Whenever a line in the data holds the string "armorClaude", pull that line out.

*****

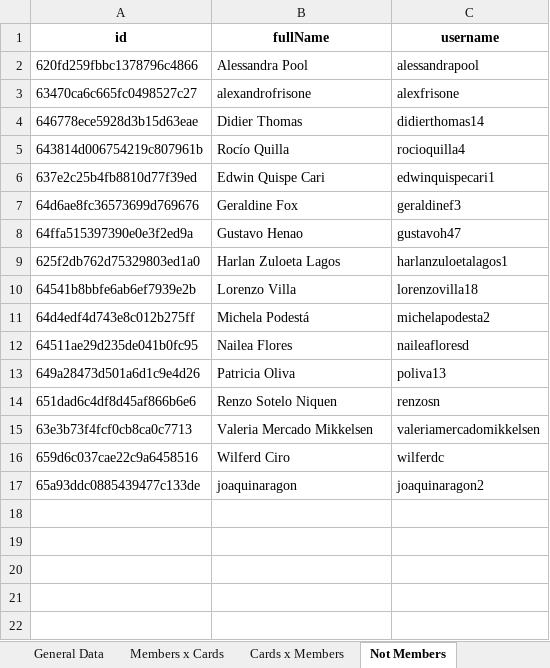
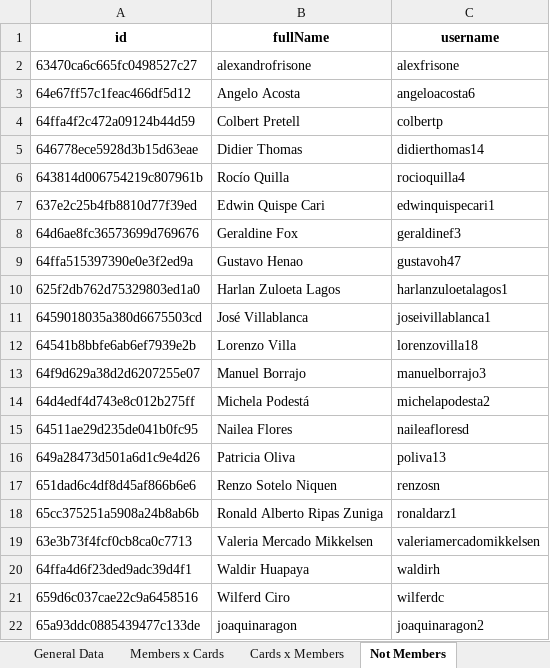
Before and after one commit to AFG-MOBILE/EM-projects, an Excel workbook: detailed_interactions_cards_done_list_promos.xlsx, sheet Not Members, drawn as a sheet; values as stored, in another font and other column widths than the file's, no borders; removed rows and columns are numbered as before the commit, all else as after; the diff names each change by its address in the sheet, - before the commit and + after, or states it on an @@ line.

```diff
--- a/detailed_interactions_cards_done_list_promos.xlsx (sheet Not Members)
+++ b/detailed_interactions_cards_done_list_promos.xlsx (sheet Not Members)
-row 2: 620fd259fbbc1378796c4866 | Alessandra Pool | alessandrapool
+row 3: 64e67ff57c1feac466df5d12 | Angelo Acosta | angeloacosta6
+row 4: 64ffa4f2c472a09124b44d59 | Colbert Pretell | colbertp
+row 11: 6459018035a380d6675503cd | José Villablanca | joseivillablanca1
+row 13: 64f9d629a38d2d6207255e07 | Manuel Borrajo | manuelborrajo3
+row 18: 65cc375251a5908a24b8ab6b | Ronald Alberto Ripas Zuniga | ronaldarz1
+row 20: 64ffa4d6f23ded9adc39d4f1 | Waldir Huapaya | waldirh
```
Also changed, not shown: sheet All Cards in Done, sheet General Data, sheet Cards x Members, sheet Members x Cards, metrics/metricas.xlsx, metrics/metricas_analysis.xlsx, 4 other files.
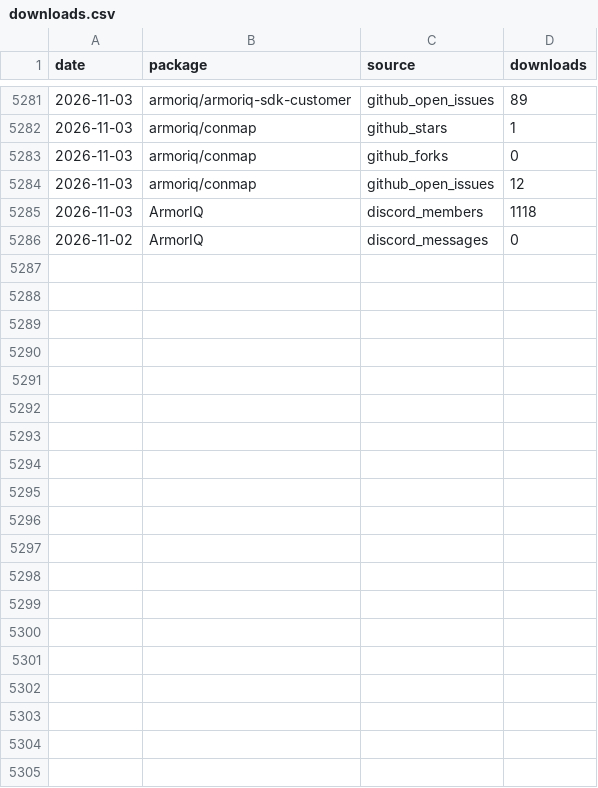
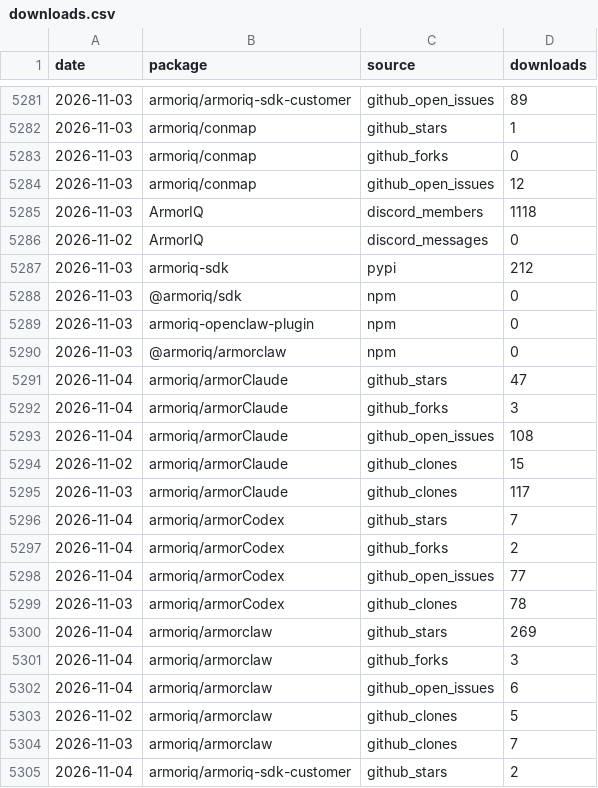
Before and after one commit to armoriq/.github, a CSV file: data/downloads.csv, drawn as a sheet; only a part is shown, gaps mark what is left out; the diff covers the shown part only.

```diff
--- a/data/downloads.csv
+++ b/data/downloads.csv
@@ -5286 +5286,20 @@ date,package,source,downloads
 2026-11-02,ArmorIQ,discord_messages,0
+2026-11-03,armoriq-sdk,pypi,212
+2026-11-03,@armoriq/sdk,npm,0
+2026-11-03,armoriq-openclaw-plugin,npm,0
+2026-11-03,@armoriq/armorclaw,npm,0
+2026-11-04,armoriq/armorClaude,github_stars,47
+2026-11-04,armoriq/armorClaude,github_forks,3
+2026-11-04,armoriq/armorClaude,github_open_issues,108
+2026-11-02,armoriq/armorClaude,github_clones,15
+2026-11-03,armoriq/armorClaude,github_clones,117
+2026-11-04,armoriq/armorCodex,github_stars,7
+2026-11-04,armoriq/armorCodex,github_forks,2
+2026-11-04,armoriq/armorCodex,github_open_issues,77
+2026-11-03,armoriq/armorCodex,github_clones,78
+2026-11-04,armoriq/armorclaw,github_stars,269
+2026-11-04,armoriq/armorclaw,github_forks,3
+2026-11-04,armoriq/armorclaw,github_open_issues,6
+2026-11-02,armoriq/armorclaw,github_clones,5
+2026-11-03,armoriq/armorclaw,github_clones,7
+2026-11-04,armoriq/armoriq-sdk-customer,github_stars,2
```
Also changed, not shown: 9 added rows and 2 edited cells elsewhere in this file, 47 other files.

*****

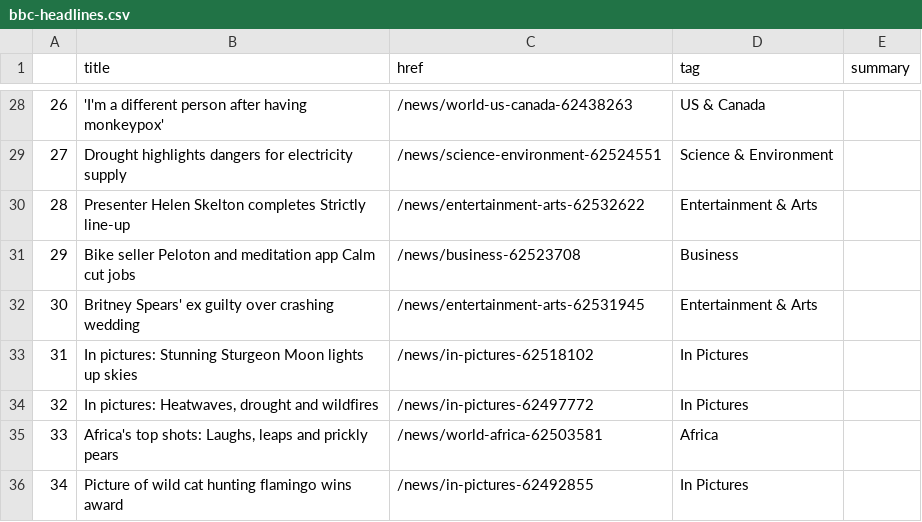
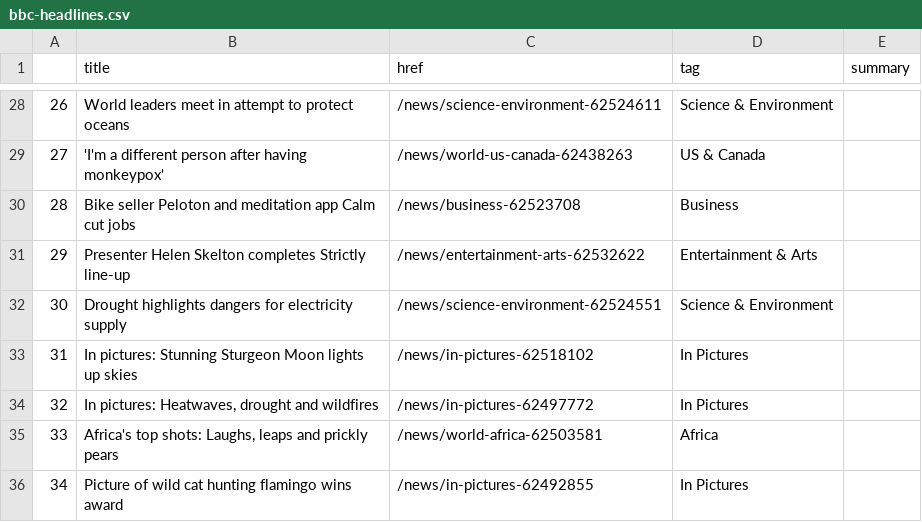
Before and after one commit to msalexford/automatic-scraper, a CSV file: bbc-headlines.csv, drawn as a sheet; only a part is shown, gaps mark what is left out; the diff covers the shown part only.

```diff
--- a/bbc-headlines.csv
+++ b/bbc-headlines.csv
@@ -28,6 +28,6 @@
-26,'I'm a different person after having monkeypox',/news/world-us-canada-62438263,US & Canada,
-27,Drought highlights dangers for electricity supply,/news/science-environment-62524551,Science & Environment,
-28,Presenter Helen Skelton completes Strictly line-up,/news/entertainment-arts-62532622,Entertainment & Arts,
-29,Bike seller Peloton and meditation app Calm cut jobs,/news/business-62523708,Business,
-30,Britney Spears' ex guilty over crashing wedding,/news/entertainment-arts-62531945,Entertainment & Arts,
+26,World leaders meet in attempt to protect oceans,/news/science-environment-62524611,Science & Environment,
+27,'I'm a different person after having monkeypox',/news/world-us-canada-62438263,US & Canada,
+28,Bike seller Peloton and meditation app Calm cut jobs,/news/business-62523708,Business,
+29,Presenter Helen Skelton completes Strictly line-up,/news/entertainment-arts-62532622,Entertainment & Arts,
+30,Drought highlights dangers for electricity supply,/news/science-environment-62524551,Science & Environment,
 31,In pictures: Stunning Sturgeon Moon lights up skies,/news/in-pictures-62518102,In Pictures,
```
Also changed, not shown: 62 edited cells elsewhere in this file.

*****

# ANSWER TO THIS EXERCISE:
+2026-11-04,armoriq/armorClaude,github_stars,47
+2026-11-04,armoriq/armorClaude,github_forks,3
+2026-11-04,armoriq/armorClaude,github_open_issues,108
+2026-11-02,armoriq/armorClaude,github_clones,15
+2026-11-03,armoriq/armorClaude,github_clones,117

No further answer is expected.